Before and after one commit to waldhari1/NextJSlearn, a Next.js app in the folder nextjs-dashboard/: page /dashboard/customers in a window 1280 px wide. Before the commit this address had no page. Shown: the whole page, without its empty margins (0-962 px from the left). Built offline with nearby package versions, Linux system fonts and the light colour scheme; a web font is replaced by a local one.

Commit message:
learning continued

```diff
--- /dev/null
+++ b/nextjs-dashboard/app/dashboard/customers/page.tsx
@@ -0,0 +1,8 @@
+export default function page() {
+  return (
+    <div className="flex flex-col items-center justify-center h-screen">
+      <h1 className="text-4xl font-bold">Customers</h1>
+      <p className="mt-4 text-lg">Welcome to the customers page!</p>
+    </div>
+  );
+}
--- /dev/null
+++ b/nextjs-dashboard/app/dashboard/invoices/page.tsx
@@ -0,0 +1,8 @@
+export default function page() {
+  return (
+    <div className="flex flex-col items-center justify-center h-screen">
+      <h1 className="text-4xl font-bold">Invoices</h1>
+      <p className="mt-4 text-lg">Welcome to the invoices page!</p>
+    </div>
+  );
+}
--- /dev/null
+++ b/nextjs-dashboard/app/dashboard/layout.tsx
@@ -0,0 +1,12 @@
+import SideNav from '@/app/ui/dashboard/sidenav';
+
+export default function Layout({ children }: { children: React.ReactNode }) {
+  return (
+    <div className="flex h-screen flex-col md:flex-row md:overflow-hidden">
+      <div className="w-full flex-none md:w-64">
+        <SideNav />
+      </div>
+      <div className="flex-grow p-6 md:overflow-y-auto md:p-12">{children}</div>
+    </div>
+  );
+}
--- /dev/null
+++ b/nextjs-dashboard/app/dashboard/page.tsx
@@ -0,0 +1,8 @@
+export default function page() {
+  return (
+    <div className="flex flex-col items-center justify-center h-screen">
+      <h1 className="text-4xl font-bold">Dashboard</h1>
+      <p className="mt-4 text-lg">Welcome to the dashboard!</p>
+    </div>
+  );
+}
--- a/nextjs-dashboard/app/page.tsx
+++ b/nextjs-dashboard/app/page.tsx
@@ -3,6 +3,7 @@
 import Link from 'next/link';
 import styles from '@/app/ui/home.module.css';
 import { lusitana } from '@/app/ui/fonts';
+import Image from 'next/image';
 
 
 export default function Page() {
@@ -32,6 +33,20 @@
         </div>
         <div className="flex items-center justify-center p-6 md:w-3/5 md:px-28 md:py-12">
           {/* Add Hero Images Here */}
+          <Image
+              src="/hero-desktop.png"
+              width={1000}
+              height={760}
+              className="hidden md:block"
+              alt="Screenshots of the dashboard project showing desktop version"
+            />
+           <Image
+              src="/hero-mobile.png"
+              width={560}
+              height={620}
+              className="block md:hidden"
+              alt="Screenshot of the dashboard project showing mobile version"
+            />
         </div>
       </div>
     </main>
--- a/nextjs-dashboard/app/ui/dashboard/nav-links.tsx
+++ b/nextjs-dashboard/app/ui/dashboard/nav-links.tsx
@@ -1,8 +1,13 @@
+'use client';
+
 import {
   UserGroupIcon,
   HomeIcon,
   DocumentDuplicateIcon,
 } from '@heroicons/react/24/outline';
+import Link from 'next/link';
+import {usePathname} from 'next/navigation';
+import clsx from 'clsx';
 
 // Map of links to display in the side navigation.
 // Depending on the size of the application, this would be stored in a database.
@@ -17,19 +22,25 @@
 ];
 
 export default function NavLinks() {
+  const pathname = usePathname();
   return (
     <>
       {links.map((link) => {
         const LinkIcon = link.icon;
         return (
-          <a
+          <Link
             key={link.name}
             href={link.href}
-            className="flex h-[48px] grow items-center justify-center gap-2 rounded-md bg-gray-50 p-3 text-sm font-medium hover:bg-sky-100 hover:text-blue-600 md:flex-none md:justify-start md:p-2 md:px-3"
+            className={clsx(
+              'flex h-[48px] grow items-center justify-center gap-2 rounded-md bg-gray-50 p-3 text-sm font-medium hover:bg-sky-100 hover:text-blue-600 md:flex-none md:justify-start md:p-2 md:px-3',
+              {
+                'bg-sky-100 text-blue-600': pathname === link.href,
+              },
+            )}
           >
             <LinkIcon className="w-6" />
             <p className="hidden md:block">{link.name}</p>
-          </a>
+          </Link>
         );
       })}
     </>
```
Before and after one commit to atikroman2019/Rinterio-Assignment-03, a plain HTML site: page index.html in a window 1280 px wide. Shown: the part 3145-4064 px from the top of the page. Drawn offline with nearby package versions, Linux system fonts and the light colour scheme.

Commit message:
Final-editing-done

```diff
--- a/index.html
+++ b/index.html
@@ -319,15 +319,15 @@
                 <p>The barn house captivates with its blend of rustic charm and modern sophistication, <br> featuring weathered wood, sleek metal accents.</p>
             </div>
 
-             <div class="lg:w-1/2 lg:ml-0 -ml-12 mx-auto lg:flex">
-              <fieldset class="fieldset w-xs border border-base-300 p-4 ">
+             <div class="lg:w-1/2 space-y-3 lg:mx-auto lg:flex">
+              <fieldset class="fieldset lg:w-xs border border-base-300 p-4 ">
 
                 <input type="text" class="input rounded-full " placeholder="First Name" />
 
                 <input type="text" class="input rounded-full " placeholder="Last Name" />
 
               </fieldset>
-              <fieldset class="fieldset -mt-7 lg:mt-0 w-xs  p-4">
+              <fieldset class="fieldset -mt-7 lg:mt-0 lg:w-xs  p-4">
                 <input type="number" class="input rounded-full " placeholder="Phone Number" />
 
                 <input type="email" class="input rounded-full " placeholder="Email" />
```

**Exercise aim**: Line by line, reproduce the material exactly.

**Solution**:
Before and after one commit to waldhari1/NextJSlearn, a Next.js app in the folder nextjs-dashboard/: page /dashboard/customers in a window 1280 px wide. Before the commit this address had no page. Shown: the whole page, without its empty margins (0-962 px from the left). Built offline with nearby package versions, Linux system fonts and the light colour scheme; a web font is replaced by a local one.

Commit message:
learning continued

```diff
--- /dev/null
+++ b/nextjs-dashboard/app/dashboard/customers/page.tsx
@@ -0,0 +1,8 @@
+export default function page() {
+  return (
+    <div className="flex flex-col items-center justify-center h-screen">
+      <h1 className="text-4xl font-bold">Customers</h1>
+      <p className="mt-4 text-lg">Welcome to the customers page!</p>
+    </div>
+  );
+}
--- /dev/null
+++ b/nextjs-dashboard/app/dashboard/invoices/page.tsx
@@ -0,0 +1,8 @@
+export default function page() {
+  return (
+    <div className="flex flex-col items-center justify-center h-screen">
+      <h1 className="text-4xl font-bold">Invoices</h1>
+      <p className="mt-4 text-lg">Welcome to the invoices page!</p>
+    </div>
+  );
+}
--- /dev/null
+++ b/nextjs-dashboard/app/dashboard/layout.tsx
@@ -0,0 +1,12 @@
+import SideNav from '@/app/ui/dashboard/sidenav';
+
+export default function Layout({ children }: { children: React.ReactNode }) {
+  return (
+    <div className="flex h-screen flex-col md:flex-row md:overflow-hidden">
+      <div className="w-full flex-none md:w-64">
+        <SideNav />
+      </div>
+      <div className="flex-grow p-6 md:overflow-y-auto md:p-12">{children}</div>
+    </div>
+  );
+}
--- /dev/null
+++ b/nextjs-dashboard/app/dashboard/page.tsx
@@ -0,0 +1,8 @@
+export default function page() {
+  return (
+    <div className="flex flex-col items-center justify-center h-screen">
+      <h1 className="text-4xl font-bold">Dashboard</h1>
+      <p className="mt-4 text-lg">Welcome to the dashboard!</p>
+    </div>
+  );
+}
--- a/nextjs-dashboard/app/page.tsx
+++ b/nextjs-dashboard/app/page.tsx
@@ -3,6 +3,7 @@
 import Link from 'next/link';
 import styles from '@/app/ui/home.module.css';
 import { lusitana } from '@/app/ui/fonts';
+import Image from 'next/image';
 
 
 export default function Page() {
@@ -32,6 +33,20 @@
         </div>
         <div className="flex items-center justify-center p-6 md:w-3/5 md:px-28 md:py-12">
           {/* Add Hero Images Here */}
+          <Image
+              src="/hero-desktop.png"
+              width={1000}
+              height={760}
+              className="hidden md:block"
+              alt="Screenshots of the dashboard project showing desktop version"
+            />
+           <Image
+              src="/hero-mobile.png"
+              width={560}
+              height={620}
+              className="block md:hidden"
+              alt="Screenshot of the dashboard project showing mobile version"
+            />
         </div>
       </div>
     </main>
--- a/nextjs-dashboard/app/ui/dashboard/nav-links.tsx
+++ b/nextjs-dashboard/app/ui/dashboard/nav-links.tsx
@@ -1,8 +1,13 @@
+'use client';
+
 import {
   UserGroupIcon,
   HomeIcon,
   DocumentDuplicateIcon,
 } from '@heroicons/react/24/outline';
+import Link from 'next/link';
+import {usePathname} from 'next/navigation';
+import clsx from 'clsx';
 
 // Map of links to display in the side navigation.
 // Depending on the size of the application, this would be stored in a database.
@@ -17,19 +22,25 @@
 ];
 
 export default function NavLinks() {
+  const pathname = usePathname();
   return (
     <>
       {links.map((link) => {
         const LinkIcon = link.icon;
         return (
-          <a
+          <Link
             key={link.name}
             href={link.href}
-            className="flex h-[48px] grow items-center justify-center gap-2 rounded-md bg-gray-50 p-3 text-sm font-medium hover:bg-sky-100 hover:text-blue-600 md:flex-none md:justify-start md:p-2 md:px-3"
+            className={clsx(
+              'flex h-[48px] grow items-center justify-center gap-2 rounded-md bg-gray-50 p-3 text-sm font-medium hover:bg-sky-100 hover:text-blue-600 md:flex-none md:justify-start md:p-2 md:px-3',
+              {
+                'bg-sky-100 text-blue-600': pathname === link.href,
+              },
+            )}
           >
             <LinkIcon className="w-6" />
             <p className="hidden md:block">{link.name}</p>
-          </a>
+          </Link>
         );
       })}
     </>
```
Before and after one commit to atikroman2019/Rinterio-Assignment-03, a plain HTML site: page index.html in a window 1280 px wide. Shown: the part 3145-4064 px from the top of the page. Drawn offline with nearby package versions, Linux system fonts and the light colour scheme.

Commit message:
Final-editing-done

```diff
--- a/index.html
+++ b/index.html
@@ -319,15 +319,15 @@
                 <p>The barn house captivates with its blend of rustic charm and modern sophistication, <br> featuring weathered wood, sleek metal accents.</p>
             </div>
 
-             <div class="lg:w-1/2 lg:ml-0 -ml-12 mx-auto lg:flex">
-              <fieldset class="fieldset w-xs border border-base-300 p-4 ">
+             <div class="lg:w-1/2 space-y-3 lg:mx-auto lg:flex">
+              <fieldset class="fieldset lg:w-xs border border-base-300 p-4 ">
 
                 <input type="text" class="input rounded-full " placeholder="First Name" />
 
                 <input type="text" class="input rounded-full " placeholder="Last Name" />
 
               </fieldset>
-              <fieldset class="fieldset -mt-7 lg:mt-0 w-xs  p-4">
+              <fieldset class="fieldset -mt-7 lg:mt-0 lg:w-xs  p-4">
                 <input type="number" class="input rounded-full " placeholder="Phone Number" />
 
                 <input type="email" class="input rounded-full " placeholder="Email" />
```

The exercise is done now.